═════ Record set

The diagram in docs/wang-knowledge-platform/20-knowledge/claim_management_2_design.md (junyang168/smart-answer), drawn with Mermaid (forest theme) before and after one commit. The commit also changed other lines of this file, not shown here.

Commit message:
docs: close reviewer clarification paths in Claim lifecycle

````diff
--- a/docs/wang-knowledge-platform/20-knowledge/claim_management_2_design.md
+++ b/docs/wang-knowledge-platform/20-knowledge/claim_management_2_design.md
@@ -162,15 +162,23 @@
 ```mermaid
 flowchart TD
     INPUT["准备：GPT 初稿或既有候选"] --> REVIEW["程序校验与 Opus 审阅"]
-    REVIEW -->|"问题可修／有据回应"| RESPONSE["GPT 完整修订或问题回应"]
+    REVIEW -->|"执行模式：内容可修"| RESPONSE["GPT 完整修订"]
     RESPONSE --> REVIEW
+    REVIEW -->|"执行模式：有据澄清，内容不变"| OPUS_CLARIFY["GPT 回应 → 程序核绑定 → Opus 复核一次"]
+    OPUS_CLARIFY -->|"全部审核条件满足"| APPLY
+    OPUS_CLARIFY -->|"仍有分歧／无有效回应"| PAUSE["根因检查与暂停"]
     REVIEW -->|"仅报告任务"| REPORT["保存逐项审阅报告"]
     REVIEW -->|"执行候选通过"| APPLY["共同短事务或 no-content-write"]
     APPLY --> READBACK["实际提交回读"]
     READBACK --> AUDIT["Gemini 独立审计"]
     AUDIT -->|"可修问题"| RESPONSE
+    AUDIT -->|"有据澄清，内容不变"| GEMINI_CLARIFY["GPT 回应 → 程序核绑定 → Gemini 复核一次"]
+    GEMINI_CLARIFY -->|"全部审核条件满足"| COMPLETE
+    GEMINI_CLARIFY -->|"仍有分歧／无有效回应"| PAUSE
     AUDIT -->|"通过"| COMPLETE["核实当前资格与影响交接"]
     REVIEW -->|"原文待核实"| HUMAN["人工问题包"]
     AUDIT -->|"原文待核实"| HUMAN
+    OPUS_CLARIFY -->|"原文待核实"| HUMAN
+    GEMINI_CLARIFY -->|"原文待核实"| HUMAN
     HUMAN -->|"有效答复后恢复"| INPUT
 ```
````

══════════

- [Assigned task]:
Give back the full listing, exactly as it stands.

- [Written solution]:
The diagram in docs/wang-knowledge-platform/20-knowledge/claim_management_2_design.md (junyang168/smart-answer), drawn with Mermaid (forest theme) before and after one commit. The commit also changed other lines of this file, not shown here.

Commit message:
docs: close reviewer clarification paths in Claim lifecycle

````diff
--- a/docs/wang-knowledge-platform/20-knowledge/claim_management_2_design.md
+++ b/docs/wang-knowledge-platform/20-knowledge/claim_management_2_design.md
@@ -162,15 +162,23 @@
 ```mermaid
 flowchart TD
     INPUT["准备：GPT 初稿或既有候选"] --> REVIEW["程序校验与 Opus 审阅"]
-    REVIEW -->|"问题可修／有据回应"| RESPONSE["GPT 完整修订或问题回应"]
+    REVIEW -->|"执行模式：内容可修"| RESPONSE["GPT 完整修订"]
     RESPONSE --> REVIEW
+    REVIEW -->|"执行模式：有据澄清，内容不变"| OPUS_CLARIFY["GPT 回应 → 程序核绑定 → Opus 复核一次"]
+    OPUS_CLARIFY -->|"全部审核条件满足"| APPLY
+    OPUS_CLARIFY -->|"仍有分歧／无有效回应"| PAUSE["根因检查与暂停"]
     REVIEW -->|"仅报告任务"| REPORT["保存逐项审阅报告"]
     REVIEW -->|"执行候选通过"| APPLY["共同短事务或 no-content-write"]
     APPLY --> READBACK["实际提交回读"]
     READBACK --> AUDIT["Gemini 独立审计"]
     AUDIT -->|"可修问题"| RESPONSE
+    AUDIT -->|"有据澄清，内容不变"| GEMINI_CLARIFY["GPT 回应 → 程序核绑定 → Gemini 复核一次"]
+    GEMINI_CLARIFY -->|"全部审核条件满足"| COMPLETE
+    GEMINI_CLARIFY -->|"仍有分歧／无有效回应"| PAUSE
     AUDIT -->|"通过"| COMPLETE["核实当前资格与影响交接"]
     REVIEW -->|"原文待核实"| HUMAN["人工问题包"]
     AUDIT -->|"原文待核实"| HUMAN
+    OPUS_CLARIFY -->|"原文待核实"| HUMAN
+    GEMINI_CLARIFY -->|"原文待核实"| HUMAN
     HUMAN -->|"有效答复后恢复"| INPUT
 ```
````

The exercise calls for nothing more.